**Exercise data:**
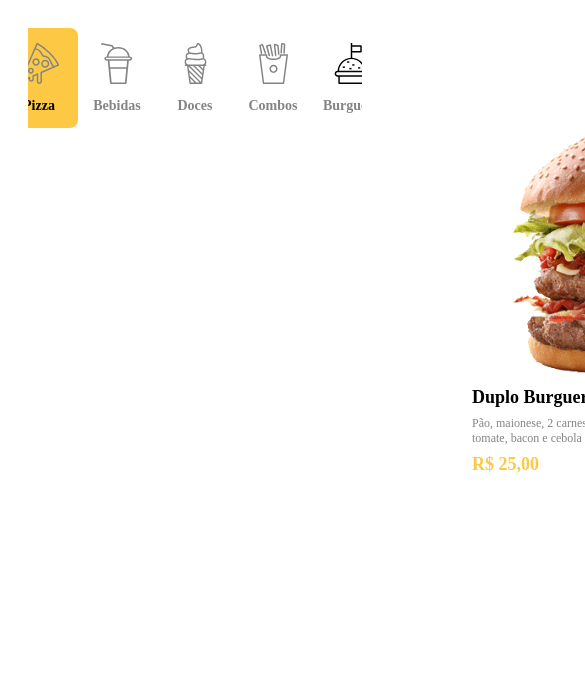
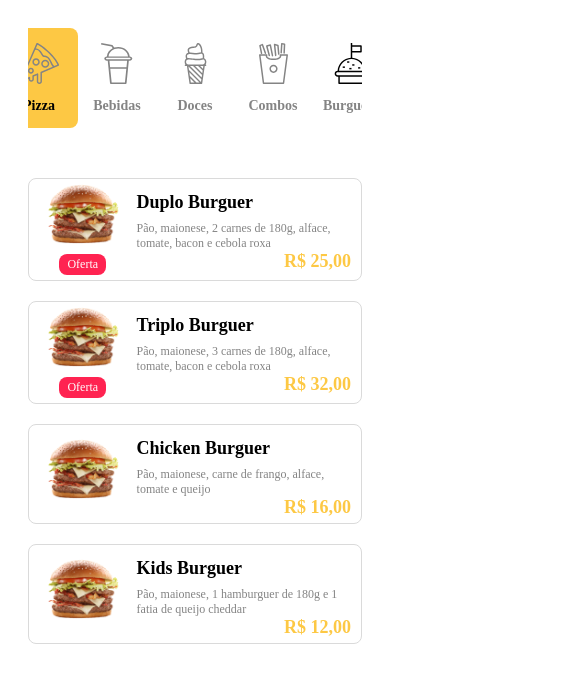
Before and after one commit to vmcustodio/project-restaurant, a Vue app: page / in a window 390 px wide. Shown: the top 682 px of the page, 585 px wide, since content can reach past the window. Built offline with nearby package versions, Linux system fonts and the light colour scheme; data requests are answered from the project's data file; the HTML template or start-up script is replaced by a standard one.

Commit message:
adicionando css mobile

```diff
--- a/src/components/ItemList.vue
+++ b/src/components/ItemList.vue
@@ -1,10 +1,14 @@
 <template>
   <div class="item">
-    <div class="item--tag" v-if="item.offer">Oferta</div>
-    <img class="item--img" src="../assets/images/0001.png" alt="">
-    <h2 class="item--name">{{item.name}}</h2>
-    <p class="item--description">{{item.description}}</p>
-    <p class="item--price">{{item.price | currency}}</p>
+      <div class="container">
+          <div class="item--tag" v-if="item.offer">Oferta</div>
+          <img class="item--img" src="../assets/images/0001.png" alt="" />
+      </div>
+      <div class="content">
+          <h2 class="item--name">{{ item.name }}</h2>
+          <p class="item--description">{{ item.description }}</p>
+          <p class="item--price">{{ item.price | currency }}</p>
+      </div>
   </div>
 </template>
 
@@ -70,5 +74,39 @@ export default {
       color: @yellow;
       margin: 8px auto;
     }
+
+    @media @tablets {
+      width: 100%;
+      height: fit-content;
+      border: 1px solid @light-grey;
+      display: flex;
+      margin: 10px 0;
+      padding: 5px 10px;
+
+      &--img {
+        height: 60px;
+        order: 0;
+        margin: 0 0 10px 0;
+      }
+
+      &--price {
+        text-align: right;
+        margin: 0 auto;
+      }
+
+      &--tag {
+        position: static;
+        order: 1;
+        width: fit-content;
+      }
+
+      .container {
+        display: flex;
+        flex-direction: column;
+        align-items: center;
+        justify-content: center;
+        margin-right: 10px;
+      }
+    }
 }
 </style>
--- a/src/components/ItemsList.vue
+++ b/src/components/ItemsList.vue
@@ -33,5 +33,10 @@ export default {
   .items-list {
     margin: 50px;
     display: flex;
+
+    @media @tablets {
+      flex-wrap: wrap;
+      margin: 20px;
+    }
   }
 </style>
--- a/src/views/HomeView.vue
+++ b/src/views/HomeView.vue
@@ -21,5 +21,9 @@ export default {
 <style lang="less" scoped>
 .home {
   display: flex;
+
+  @media @tablets {
+    flex-direction: column;
+  }
 }
 </style>
```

**Work instructions:**
Lines with the string "assets" in the data above: say how many there are, giving the number alone.

**Solution to this problem:**
2